Think of bluefin scent as being similar to that of mackeral but with a heavier, more “oily feel” that hangs heavy in the air. It is clearly different from the pungently sweet melon-like scent of bluefish. Take the time to breathe deep and internalize this scent when you are on the fish so you’ll be able to distinguish it from the choppers when the tuna schools thin out and you have to go searching. When you find a slick that smells just right, slow down and take a good look. If the tuna are still nearby, a close inspection will often reveal scales in the water. Any slick with a heavy tuna scent and a few scales visible is worth investing your time.


Conventional wisdom holds that you “match the hatch” whenever possible but a properly timed “miss-match” sometimes works when all else fails. When tuna turn shy because they are focused on small bait like sand eels or baby butterfish, try breaking out some larger lures. On the troll, for example, up your spreads with bigger profiles or off colors and take a few passes. If you are casting blind, try the biggest popper in your tackle box. It’s amazing how, when you feel the bite beginning to fade, significantly increasing the size of your offerings can put another fish or two in the box before things shut down completely.

Be aware, too, that subtle patterns emerge through the course of the day – don’t dismiss them. Anything that can be correlated is a pattern worth working. Sometimes the fish only hit lures moving up-sea, other days they want them to be moving down-sea. Some days the pattern is east, some days it’s west. Watch carefully for such emerging patterns during the course of each trip as working them can be much more productive than random casting or trolling. Just as important, when a patter begins to falter, go to the polar extreme. Slow down, speed up, cut across the wind, and troll in circles or S-patterns instead of straight. Cross each new move off the list after trying it for a sufficient amount of time and move on systematically to the next option.

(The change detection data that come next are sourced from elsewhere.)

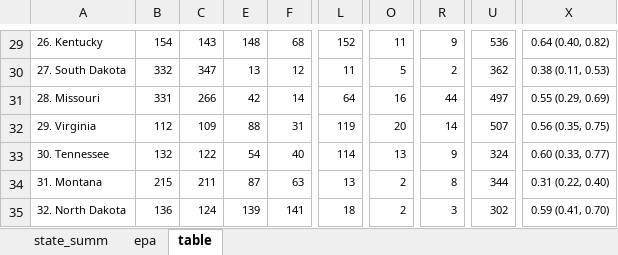
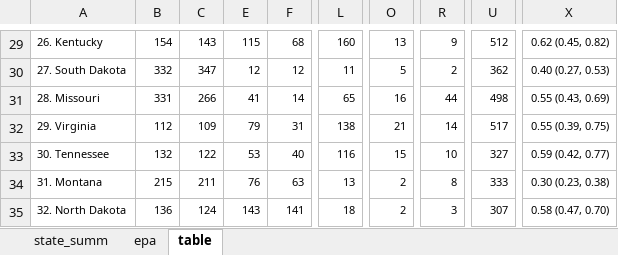
Before and after one commit to hannahnesser/TROPOMI_inversion, an Excel workbook: paper/tables/states.xlsx, sheet table, drawn as a sheet; only a part is shown, gaps mark what is left out; values as stored, in another font and other column widths than the file's, no borders; conditional formats not drawn; the diff covers the shown part only; the diff names each change by its address in the sheet, - before the commit and + after, or states it on an @@ line.

```diff
--- a/paper/tables/states.xlsx (sheet table)
+++ b/paper/tables/states.xlsx (sheet table)
-E29: 148
+E29: 115
-L29: 152
+L29: 160
-O29: 11
+O29: 13
-U29: 536
+U29: 512
-X29: 0.64 (0.40, 0.82)
+X29: 0.62 (0.45, 0.82)
-E30: 13
+E30: 12
-X30: 0.38 (0.11, 0.53)
+X30: 0.40 (0.27, 0.53)
-E31: 42
+E31: 41
-L31: 64
+L31: 65
-U31: 497
+U31: 498
-X31: 0.55 (0.29, 0.69)
+X31: 0.55 (0.43, 0.69)
-E32: 88
+E32: 79
-L32: 119
+L32: 138
-O32: 20
+O32: 21
-U32: 507
+U32: 517
-X32: 0.56 (0.35, 0.75)
+X32: 0.55 (0.39, 0.75)
-E33: 54
+E33: 53
-L33: 114
+L33: 116
-O33: 13
+O33: 15
-R33: 9
+R33: 10
-U33: 324
+U33: 327
-X33: 0.60 (0.33, 0.77)
+X33: 0.59 (0.42, 0.77)
-E34: 87
+E34: 76
-U34: 344
+U34: 333
-X34: 0.31 (0.22, 0.40)
+X34: 0.30 (0.23, 0.38)
-E35: 139
+E35: 143
-U35: 302
+U35: 307
-X35: 0.59 (0.41, 0.70)
+X35: 0.58 (0.47, 0.70)
```
Also changed, not shown: 25 added rows, 1 hidden or unhidden row and 50 edited cells elsewhere in this sheet, sheet state_summ, hidden cells, paper/tables/sectors.xlsx, 17 other files.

The quickest way to find tuna is to watch the birds – but the key is in understanding which birds to watch. To be more specific, different species of sea birds can tip you off to the way the tuna are behaving.

Take herring gulls and black back gulls, for example. They are big and lazy birds. They aren’t fast enough to stay with tuna on the move so if you see them diving, you know the surface feed is strong and lasting. Petrels, in contrast, are fast, diving birds. They can work a baitfish school into a tight ball on their own – so they might be diving on bait without any tuna below.

It’s the terns that you’ll want to watch most closely. These birds fly in a wedge formation, similar to the way tuna school beneath the surface. The lead bird is generally right on the lead tuna. They are able to see down into the water 30 or 40 feet which gives them a pretty-good idea of how the tuna schools are tracking. When the fishing is tough, watch where the terns are headed. Get a good distance in front of the lead bird and blind cast with a big chrome-plated Yo-Zuri popper or a diamond jig to you’ll intercept the fish ahead of the fleet.


This may sound very basic, but when the fish disappear it’s time to get moving. Many anglers beat yesterday’s hot spot to a froth in the hopes the bite will resume. Oftentimes, it doesn’t. If a spot isn’t producing today looking for greener pastures can be a good idea – especially when the action has been scattered.

But where do you go when yesterday’s numbers don’t pan out? My money is usually on the nearest structure or steep edge on the charts. Edges in particular tend to concentrate bait. It’s a good bet the fish will arrive there first and regroup before spreading across a broader area again.

Keep your eyes open for pods of bait, of course, but don’t spend too long on it if you aren’t marking tuna. Simply note the location and then move on. You can always return if success remains elusive. The combination of thick bait and whales, however, is a different story. Find these two factors together and it might just be worth waiting around for the tuna to show up.